Try it ->
Below are the records; count how many of their lines contain the word "Maximum" and give that number only.

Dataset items
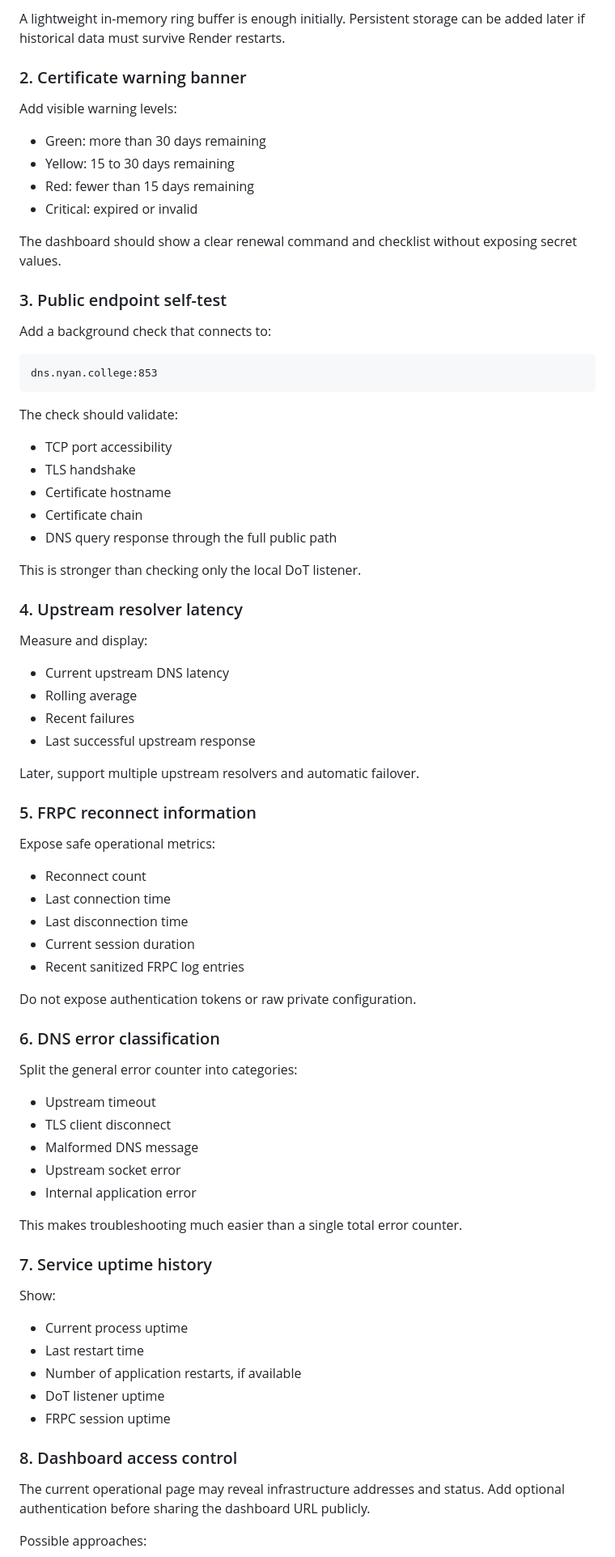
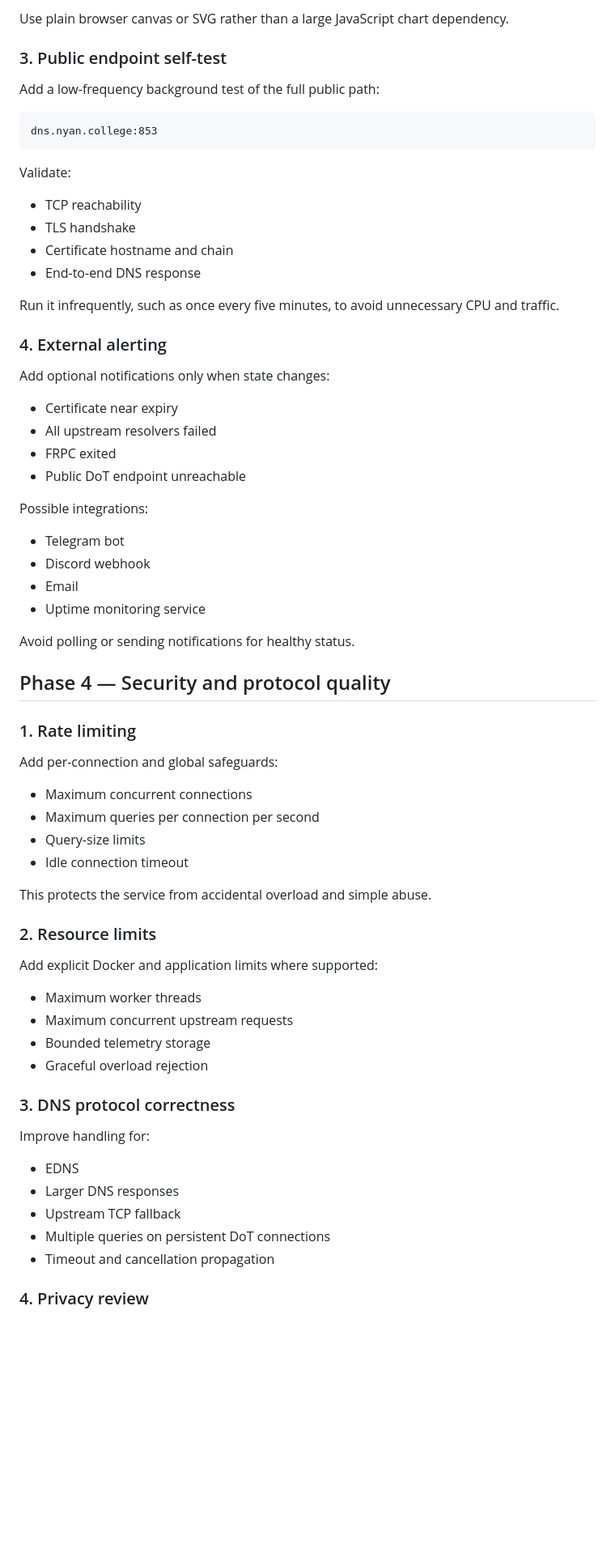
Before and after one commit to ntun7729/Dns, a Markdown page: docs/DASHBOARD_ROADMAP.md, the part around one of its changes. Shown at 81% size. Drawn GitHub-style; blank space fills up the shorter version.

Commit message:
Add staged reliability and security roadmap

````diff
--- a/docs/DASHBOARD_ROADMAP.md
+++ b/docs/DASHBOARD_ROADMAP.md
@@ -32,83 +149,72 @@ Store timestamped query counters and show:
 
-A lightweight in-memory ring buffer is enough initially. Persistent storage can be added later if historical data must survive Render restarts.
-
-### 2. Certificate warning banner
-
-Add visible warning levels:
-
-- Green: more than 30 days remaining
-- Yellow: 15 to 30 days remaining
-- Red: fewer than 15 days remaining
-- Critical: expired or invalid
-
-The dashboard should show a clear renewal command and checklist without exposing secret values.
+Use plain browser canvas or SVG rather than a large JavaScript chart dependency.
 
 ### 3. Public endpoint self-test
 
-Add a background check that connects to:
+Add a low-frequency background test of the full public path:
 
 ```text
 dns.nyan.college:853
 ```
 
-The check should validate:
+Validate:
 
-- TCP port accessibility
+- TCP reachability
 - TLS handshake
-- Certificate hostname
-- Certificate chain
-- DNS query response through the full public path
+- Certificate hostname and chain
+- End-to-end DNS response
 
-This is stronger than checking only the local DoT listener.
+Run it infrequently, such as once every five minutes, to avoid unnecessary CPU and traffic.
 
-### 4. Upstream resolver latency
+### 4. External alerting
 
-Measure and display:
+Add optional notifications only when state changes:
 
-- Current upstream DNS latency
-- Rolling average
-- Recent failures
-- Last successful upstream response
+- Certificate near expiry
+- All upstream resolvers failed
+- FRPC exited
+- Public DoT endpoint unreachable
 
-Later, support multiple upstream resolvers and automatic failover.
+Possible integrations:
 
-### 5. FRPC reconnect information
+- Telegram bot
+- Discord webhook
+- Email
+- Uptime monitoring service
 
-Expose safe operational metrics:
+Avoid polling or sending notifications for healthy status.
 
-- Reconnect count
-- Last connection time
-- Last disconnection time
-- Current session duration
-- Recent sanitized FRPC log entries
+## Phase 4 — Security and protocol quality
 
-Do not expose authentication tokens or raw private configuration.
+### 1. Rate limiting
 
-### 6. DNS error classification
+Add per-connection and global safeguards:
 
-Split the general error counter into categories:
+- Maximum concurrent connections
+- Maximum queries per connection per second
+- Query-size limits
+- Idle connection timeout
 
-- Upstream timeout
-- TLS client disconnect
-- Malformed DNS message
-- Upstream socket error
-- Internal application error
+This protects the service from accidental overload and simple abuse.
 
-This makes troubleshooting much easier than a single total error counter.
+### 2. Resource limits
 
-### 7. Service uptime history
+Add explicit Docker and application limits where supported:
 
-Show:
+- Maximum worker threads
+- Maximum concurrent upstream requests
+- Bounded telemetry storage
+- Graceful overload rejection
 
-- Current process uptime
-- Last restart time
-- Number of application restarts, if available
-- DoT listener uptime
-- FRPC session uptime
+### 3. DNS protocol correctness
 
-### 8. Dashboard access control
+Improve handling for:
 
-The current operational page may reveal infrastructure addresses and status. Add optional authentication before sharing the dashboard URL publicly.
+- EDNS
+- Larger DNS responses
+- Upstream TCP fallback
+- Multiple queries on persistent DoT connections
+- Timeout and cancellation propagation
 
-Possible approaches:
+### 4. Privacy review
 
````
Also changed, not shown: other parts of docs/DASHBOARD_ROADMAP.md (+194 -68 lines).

Solution for this problem ->
4